(Before-and-after change data)
※ ※ ※

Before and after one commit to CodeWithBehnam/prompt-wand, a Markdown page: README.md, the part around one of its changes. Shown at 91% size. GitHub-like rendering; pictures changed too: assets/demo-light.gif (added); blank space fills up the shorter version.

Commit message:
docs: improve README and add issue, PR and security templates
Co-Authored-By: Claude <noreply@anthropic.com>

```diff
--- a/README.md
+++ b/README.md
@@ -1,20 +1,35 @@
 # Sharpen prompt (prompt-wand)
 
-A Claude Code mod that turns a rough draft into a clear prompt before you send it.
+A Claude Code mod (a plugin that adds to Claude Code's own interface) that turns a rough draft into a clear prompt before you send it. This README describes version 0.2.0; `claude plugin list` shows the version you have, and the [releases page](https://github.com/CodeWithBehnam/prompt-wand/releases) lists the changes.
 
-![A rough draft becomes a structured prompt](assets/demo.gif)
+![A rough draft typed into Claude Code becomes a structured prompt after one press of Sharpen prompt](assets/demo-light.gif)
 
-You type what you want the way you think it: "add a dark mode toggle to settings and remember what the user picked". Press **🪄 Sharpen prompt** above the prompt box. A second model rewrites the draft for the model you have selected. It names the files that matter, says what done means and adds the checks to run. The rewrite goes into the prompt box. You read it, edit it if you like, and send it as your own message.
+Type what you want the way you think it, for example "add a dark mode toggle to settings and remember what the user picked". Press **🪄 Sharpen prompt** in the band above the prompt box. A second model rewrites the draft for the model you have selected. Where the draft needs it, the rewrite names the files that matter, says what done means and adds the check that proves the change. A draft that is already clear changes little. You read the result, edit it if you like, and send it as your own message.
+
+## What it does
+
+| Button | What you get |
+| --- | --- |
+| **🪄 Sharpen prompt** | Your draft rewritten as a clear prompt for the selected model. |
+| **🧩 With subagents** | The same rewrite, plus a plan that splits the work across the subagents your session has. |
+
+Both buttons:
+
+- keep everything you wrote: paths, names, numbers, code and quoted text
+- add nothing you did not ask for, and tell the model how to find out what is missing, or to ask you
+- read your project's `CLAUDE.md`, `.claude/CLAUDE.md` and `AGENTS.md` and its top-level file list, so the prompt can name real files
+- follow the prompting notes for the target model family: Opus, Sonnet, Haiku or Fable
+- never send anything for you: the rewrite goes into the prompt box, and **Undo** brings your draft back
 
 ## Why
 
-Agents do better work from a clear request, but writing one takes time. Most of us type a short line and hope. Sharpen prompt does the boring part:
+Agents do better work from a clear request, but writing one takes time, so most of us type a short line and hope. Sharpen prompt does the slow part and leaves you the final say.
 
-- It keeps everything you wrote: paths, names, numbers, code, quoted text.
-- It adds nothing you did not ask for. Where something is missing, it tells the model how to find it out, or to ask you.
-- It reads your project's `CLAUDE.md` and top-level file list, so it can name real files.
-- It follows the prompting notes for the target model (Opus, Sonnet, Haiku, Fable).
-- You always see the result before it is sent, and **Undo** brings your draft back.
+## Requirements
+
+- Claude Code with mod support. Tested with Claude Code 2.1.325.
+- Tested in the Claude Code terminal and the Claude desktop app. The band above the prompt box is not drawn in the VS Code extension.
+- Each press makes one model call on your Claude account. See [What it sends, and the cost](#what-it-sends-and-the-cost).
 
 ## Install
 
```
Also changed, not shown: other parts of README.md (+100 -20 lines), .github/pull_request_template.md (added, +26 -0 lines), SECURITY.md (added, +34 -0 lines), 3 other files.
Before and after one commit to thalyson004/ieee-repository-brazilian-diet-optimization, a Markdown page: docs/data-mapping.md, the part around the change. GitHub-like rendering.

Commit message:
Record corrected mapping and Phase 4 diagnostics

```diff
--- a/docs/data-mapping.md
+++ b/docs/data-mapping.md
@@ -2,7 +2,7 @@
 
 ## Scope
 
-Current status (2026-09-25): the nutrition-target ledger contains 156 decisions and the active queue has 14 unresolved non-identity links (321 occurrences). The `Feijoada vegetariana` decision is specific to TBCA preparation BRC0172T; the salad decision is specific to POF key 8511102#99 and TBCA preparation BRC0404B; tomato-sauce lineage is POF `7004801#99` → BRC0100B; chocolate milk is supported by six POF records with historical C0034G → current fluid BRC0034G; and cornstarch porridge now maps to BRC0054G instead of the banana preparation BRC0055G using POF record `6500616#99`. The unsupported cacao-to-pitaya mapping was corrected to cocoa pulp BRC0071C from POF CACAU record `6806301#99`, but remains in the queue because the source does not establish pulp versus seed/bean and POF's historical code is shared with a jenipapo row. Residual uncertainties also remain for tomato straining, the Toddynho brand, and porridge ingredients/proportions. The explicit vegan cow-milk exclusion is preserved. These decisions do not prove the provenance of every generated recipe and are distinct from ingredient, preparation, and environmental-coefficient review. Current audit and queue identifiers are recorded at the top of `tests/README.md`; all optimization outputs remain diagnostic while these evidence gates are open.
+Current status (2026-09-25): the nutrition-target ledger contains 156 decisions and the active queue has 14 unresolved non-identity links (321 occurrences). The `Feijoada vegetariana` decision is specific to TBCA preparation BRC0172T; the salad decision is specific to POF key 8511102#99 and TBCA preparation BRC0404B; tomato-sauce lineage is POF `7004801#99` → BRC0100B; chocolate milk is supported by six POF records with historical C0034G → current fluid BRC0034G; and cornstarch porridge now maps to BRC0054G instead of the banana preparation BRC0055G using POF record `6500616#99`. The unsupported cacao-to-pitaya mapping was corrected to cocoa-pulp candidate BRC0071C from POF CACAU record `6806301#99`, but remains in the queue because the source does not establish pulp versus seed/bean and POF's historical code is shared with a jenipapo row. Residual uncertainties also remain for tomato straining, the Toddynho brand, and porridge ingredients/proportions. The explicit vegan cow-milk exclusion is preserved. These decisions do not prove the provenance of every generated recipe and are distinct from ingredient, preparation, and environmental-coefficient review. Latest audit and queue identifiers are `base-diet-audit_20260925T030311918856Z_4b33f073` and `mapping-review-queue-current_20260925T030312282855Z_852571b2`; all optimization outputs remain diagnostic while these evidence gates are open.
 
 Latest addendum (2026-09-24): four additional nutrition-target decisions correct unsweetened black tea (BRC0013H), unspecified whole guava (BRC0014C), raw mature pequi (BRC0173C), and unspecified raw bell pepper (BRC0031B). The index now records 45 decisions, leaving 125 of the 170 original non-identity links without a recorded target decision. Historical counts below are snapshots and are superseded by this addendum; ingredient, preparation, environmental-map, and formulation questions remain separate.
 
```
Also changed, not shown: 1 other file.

※ ※ ※

:: What the exercise asks ::
Every record above is to be written out exactly.

:: Result of this task ::
Before and after one commit to CodeWithBehnam/prompt-wand, a Markdown page: README.md, the part around one of its changes. Shown at 91% size. GitHub-like rendering; pictures changed too: assets/demo-light.gif (added); blank space fills up the shorter version.

Commit message:
docs: improve README and add issue, PR and security templates
Co-Authored-By: Claude <noreply@anthropic.com>

```diff
--- a/README.md
+++ b/README.md
@@ -1,20 +1,35 @@
 # Sharpen prompt (prompt-wand)
 
-A Claude Code mod that turns a rough draft into a clear prompt before you send it.
+A Claude Code mod (a plugin that adds to Claude Code's own interface) that turns a rough draft into a clear prompt before you send it. This README describes version 0.2.0; `claude plugin list` shows the version you have, and the [releases page](https://github.com/CodeWithBehnam/prompt-wand/releases) lists the changes.
 
-![A rough draft becomes a structured prompt](assets/demo.gif)
+![A rough draft typed into Claude Code becomes a structured prompt after one press of Sharpen prompt](assets/demo-light.gif)
 
-You type what you want the way you think it: "add a dark mode toggle to settings and remember what the user picked". Press **🪄 Sharpen prompt** above the prompt box. A second model rewrites the draft for the model you have selected. It names the files that matter, says what done means and adds the checks to run. The rewrite goes into the prompt box. You read it, edit it if you like, and send it as your own message.
+Type what you want the way you think it, for example "add a dark mode toggle to settings and remember what the user picked". Press **🪄 Sharpen prompt** in the band above the prompt box. A second model rewrites the draft for the model you have selected. Where the draft needs it, the rewrite names the files that matter, says what done means and adds the check that proves the change. A draft that is already clear changes little. You read the result, edit it if you like, and send it as your own message.
+
+## What it does
+
+| Button | What you get |
+| --- | --- |
+| **🪄 Sharpen prompt** | Your draft rewritten as a clear prompt for the selected model. |
+| **🧩 With subagents** | The same rewrite, plus a plan that splits the work across the subagents your session has. |
+
+Both buttons:
+
+- keep everything you wrote: paths, names, numbers, code and quoted text
+- add nothing you did not ask for, and tell the model how to find out what is missing, or to ask you
+- read your project's `CLAUDE.md`, `.claude/CLAUDE.md` and `AGENTS.md` and its top-level file list, so the prompt can name real files
+- follow the prompting notes for the target model family: Opus, Sonnet, Haiku or Fable
+- never send anything for you: the rewrite goes into the prompt box, and **Undo** brings your draft back
 
 ## Why
 
-Agents do better work from a clear request, but writing one takes time. Most of us type a short line and hope. Sharpen prompt does the boring part:
+Agents do better work from a clear request, but writing one takes time, so most of us type a short line and hope. Sharpen prompt does the slow part and leaves you the final say.
 
-- It keeps everything you wrote: paths, names, numbers, code, quoted text.
-- It adds nothing you did not ask for. Where something is missing, it tells the model how to find it out, or to ask you.
-- It reads your project's `CLAUDE.md` and top-level file list, so it can name real files.
-- It follows the prompting notes for the target model (Opus, Sonnet, Haiku, Fable).
-- You always see the result before it is sent, and **Undo** brings your draft back.
+## Requirements
+
+- Claude Code with mod support. Tested with Claude Code 2.1.325.
+- Tested in the Claude Code terminal and the Claude desktop app. The band above the prompt box is not drawn in the VS Code extension.
+- Each press makes one model call on your Claude account. See [What it sends, and the cost](#what-it-sends-and-the-cost).
 
 ## Install
 
```
Also changed, not shown: other parts of README.md (+100 -20 lines), .github/pull_request_template.md (added, +26 -0 lines), SECURITY.md (added, +34 -0 lines), 3 other files.
Before and after one commit to thalyson004/ieee-repository-brazilian-diet-optimization, a Markdown page: docs/data-mapping.md, the part around the change. GitHub-like rendering.

Commit message:
Record corrected mapping and Phase 4 diagnostics

```diff
--- a/docs/data-mapping.md
+++ b/docs/data-mapping.md
@@ -2,7 +2,7 @@
 
 ## Scope
 
-Current status (2026-09-25): the nutrition-target ledger contains 156 decisions and the active queue has 14 unresolved non-identity links (321 occurrences). The `Feijoada vegetariana` decision is specific to TBCA preparation BRC0172T; the salad decision is specific to POF key 8511102#99 and TBCA preparation BRC0404B; tomato-sauce lineage is POF `7004801#99` → BRC0100B; chocolate milk is supported by six POF records with historical C0034G → current fluid BRC0034G; and cornstarch porridge now maps to BRC0054G instead of the banana preparation BRC0055G using POF record `6500616#99`. The unsupported cacao-to-pitaya mapping was corrected to cocoa pulp BRC0071C from POF CACAU record `6806301#99`, but remains in the queue because the source does not establish pulp versus seed/bean and POF's historical code is shared with a jenipapo row. Residual uncertainties also remain for tomato straining, the Toddynho brand, and porridge ingredients/proportions. The explicit vegan cow-milk exclusion is preserved. These decisions do not prove the provenance of every generated recipe and are distinct from ingredient, preparation, and environmental-coefficient review. Current audit and queue identifiers are recorded at the top of `tests/README.md`; all optimization outputs remain diagnostic while these evidence gates are open.
+Current status (2026-09-25): the nutrition-target ledger contains 156 decisions and the active queue has 14 unresolved non-identity links (321 occurrences). The `Feijoada vegetariana` decision is specific to TBCA preparation BRC0172T; the salad decision is specific to POF key 8511102#99 and TBCA preparation BRC0404B; tomato-sauce lineage is POF `7004801#99` → BRC0100B; chocolate milk is supported by six POF records with historical C0034G → current fluid BRC0034G; and cornstarch porridge now maps to BRC0054G instead of the banana preparation BRC0055G using POF record `6500616#99`. The unsupported cacao-to-pitaya mapping was corrected to cocoa-pulp candidate BRC0071C from POF CACAU record `6806301#99`, but remains in the queue because the source does not establish pulp versus seed/bean and POF's historical code is shared with a jenipapo row. Residual uncertainties also remain for tomato straining, the Toddynho brand, and porridge ingredients/proportions. The explicit vegan cow-milk exclusion is preserved. These decisions do not prove the provenance of every generated recipe and are distinct from ingredient, preparation, and environmental-coefficient review. Latest audit and queue identifiers are `base-diet-audit_20260925T030311918856Z_4b33f073` and `mapping-review-queue-current_20260925T030312282855Z_852571b2`; all optimization outputs remain diagnostic while these evidence gates are open.
 
 Latest addendum (2026-09-24): four additional nutrition-target decisions correct unsweetened black tea (BRC0013H), unspecified whole guava (BRC0014C), raw mature pequi (BRC0173C), and unspecified raw bell pepper (BRC0031B). The index now records 45 decisions, leaving 125 of the 170 original non-identity links without a recorded target decision. Historical counts below are snapshots and are superseded by this addendum; ingredient, preparation, environmental-map, and formulation questions remain separate.
 
```
Also changed, not shown: 1 other file.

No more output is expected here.